A new report sheds light on the challenges of managing this disease and calls for immediate action to address patient needs.
Currently, it’s not known what causes the progressive scarring of lung tissue (fibrosis) which makes it difficult for a patient to breathe. The non-specific signs and symptoms such as shortness of breath, chest pain and chronic coughs are easily confused with asthma, bronchitis, chronic obstructive pulmonary disease (COPD) and emphysema. For this reason, patients may live with undiagnosed IPF for years, enduring frustrating visits to the doctor and missing days of work due to worsening symptoms.
The report, prepared by biopharma Roche and The Canadian Pulmonary Fibrosis Foundation, describes how misdiagnosis is one of the main challenges facing IPF patients.
“Since IPF symptoms can be attributed to common ailments, awareness remains low,” said Dr. Martin Kolb, a professor of medicine in respirology at McMaster University, and contributor to the report. “Few physicians are trained to identify IPF at first instance, creating a delay in the diagnosis that can lead to patient suffering. Increasing awareness and understanding of the disease are critical to help prevent late diagnosis, reduce the cost of care and ultimately improve patient outcomes.”

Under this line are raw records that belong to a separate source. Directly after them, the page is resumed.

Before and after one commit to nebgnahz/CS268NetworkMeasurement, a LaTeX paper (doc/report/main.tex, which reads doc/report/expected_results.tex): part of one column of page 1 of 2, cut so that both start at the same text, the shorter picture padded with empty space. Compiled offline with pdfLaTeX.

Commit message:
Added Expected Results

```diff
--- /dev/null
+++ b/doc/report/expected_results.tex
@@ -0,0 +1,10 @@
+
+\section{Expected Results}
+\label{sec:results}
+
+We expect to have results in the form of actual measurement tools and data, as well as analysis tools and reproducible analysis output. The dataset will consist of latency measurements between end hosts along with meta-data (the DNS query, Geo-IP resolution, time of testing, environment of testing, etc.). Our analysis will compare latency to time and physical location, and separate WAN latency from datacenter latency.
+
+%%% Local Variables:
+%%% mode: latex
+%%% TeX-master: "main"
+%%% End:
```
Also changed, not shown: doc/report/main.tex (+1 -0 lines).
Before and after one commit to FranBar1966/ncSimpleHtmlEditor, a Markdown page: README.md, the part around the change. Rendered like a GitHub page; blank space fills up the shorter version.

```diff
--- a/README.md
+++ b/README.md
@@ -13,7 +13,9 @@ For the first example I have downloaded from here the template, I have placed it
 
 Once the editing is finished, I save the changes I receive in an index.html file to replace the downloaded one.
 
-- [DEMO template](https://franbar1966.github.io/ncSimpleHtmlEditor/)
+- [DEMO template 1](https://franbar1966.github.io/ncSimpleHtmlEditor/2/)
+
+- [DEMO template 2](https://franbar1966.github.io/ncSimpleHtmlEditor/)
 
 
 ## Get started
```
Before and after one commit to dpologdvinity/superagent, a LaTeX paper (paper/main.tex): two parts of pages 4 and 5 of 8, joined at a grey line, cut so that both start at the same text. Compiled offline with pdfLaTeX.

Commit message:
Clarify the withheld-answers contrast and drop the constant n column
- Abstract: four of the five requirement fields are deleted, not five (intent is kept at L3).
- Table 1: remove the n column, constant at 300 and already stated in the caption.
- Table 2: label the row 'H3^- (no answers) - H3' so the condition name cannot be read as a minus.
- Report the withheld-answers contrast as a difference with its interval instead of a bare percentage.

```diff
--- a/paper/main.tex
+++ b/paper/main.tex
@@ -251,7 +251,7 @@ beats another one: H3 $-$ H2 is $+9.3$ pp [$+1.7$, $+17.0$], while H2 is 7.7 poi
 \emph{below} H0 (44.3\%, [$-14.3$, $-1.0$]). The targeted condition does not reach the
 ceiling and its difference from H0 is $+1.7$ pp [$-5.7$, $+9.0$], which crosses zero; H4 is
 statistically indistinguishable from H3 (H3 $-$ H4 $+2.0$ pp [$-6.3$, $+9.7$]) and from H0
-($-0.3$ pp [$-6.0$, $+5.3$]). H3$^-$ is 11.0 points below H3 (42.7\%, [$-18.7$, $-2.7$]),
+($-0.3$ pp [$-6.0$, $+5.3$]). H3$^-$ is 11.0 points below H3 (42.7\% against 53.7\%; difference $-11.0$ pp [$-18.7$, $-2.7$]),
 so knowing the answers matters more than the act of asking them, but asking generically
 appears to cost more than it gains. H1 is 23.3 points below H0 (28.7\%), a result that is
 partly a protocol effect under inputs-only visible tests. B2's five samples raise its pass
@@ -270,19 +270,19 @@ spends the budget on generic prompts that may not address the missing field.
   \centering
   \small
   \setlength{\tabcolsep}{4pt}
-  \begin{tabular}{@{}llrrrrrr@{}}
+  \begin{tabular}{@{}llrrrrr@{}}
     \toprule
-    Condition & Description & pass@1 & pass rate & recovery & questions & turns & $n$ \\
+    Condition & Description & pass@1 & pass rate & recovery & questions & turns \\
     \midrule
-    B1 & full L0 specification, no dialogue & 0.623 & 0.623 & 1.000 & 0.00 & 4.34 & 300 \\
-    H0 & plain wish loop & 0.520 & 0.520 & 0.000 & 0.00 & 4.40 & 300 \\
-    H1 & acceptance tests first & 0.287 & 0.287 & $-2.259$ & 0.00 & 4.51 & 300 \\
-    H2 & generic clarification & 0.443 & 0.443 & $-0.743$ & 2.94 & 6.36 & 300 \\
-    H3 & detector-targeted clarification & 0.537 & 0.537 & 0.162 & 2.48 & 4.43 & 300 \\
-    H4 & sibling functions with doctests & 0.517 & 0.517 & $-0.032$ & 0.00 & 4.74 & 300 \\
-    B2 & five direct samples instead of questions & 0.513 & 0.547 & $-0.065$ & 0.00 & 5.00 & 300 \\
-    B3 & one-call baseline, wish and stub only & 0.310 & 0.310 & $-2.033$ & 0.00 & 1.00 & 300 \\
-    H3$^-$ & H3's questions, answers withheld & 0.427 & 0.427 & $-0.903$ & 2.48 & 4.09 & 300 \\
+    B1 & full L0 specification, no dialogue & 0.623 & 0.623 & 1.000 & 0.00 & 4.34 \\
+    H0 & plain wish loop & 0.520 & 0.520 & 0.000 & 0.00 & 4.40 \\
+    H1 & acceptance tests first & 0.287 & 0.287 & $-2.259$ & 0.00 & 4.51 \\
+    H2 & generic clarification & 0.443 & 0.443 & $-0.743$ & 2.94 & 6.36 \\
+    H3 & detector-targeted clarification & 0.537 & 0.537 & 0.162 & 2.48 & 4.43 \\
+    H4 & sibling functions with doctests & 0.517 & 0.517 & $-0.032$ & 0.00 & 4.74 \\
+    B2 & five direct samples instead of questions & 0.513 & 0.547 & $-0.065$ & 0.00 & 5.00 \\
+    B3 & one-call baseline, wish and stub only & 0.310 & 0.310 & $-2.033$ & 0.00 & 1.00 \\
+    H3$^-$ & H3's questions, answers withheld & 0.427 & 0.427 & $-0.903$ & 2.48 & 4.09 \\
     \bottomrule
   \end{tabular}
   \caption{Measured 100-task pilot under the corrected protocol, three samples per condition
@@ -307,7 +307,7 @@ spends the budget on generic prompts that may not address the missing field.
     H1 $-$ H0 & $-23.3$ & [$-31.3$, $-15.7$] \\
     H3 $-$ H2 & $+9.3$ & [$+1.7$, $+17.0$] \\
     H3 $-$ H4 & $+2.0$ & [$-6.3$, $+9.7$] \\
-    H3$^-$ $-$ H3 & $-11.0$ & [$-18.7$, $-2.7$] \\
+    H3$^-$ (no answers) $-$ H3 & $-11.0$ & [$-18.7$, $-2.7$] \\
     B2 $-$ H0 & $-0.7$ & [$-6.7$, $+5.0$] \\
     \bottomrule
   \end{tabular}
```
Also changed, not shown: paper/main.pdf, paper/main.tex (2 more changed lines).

Lung transplant is the only proven therapy to extend survival in those with IPF, but many patients presenting with co-morbidities are deemed ineligible for a new lung. Similarly, the report found that barriers to accessing designated treatment centers (interstitial lung disease centers) and pulmonary rehabilitation services remain high and variable between Canadian provinces.
The IPF drug market is largely untapped, occupied by Roche and Shionogi’s Esbriet (pirfenidone) and Boehringer Ingelheim’s Ofev (nintedanib), both approved in the US, Canada and the EU. Not all patients are eligible for these drugs, nor can they afford the approximately $10,000 price tag per bottle.
Recently, Roche announced plans to acquire Massachusetts-based biotech Promedior in an effort to expand its IPF therapeutic pipeline. The company’s lead candidate, PRM-151, was found to exert anti-fibrotic activity in not just IPF, but in other fibrotic diseases — liver fibrosis, chronic nephropathy and age-related macular degeneration. The US Food and Drug Administration (FDA) granted Promedior Breakthrough Therapy Designation earlier this year for IPF.
While IPF is relatively rare in North America, there are too many unknowns that make this disease particularly dangerous. Indeed, the Centers for Disease Control and Prevention reported a mysterious uptick of IPF cases among dental personnel (dentists and dental technicians), potentially attributed to occupational exposure to pathogens, chemicals, dust and radiation. The five-year median survival rate hovers around three to five years.
As researchers continue developing novel therapies for IPF, authors of the new report urge stakeholders to focus on expanding patient access to care and improving education and awareness of IPF.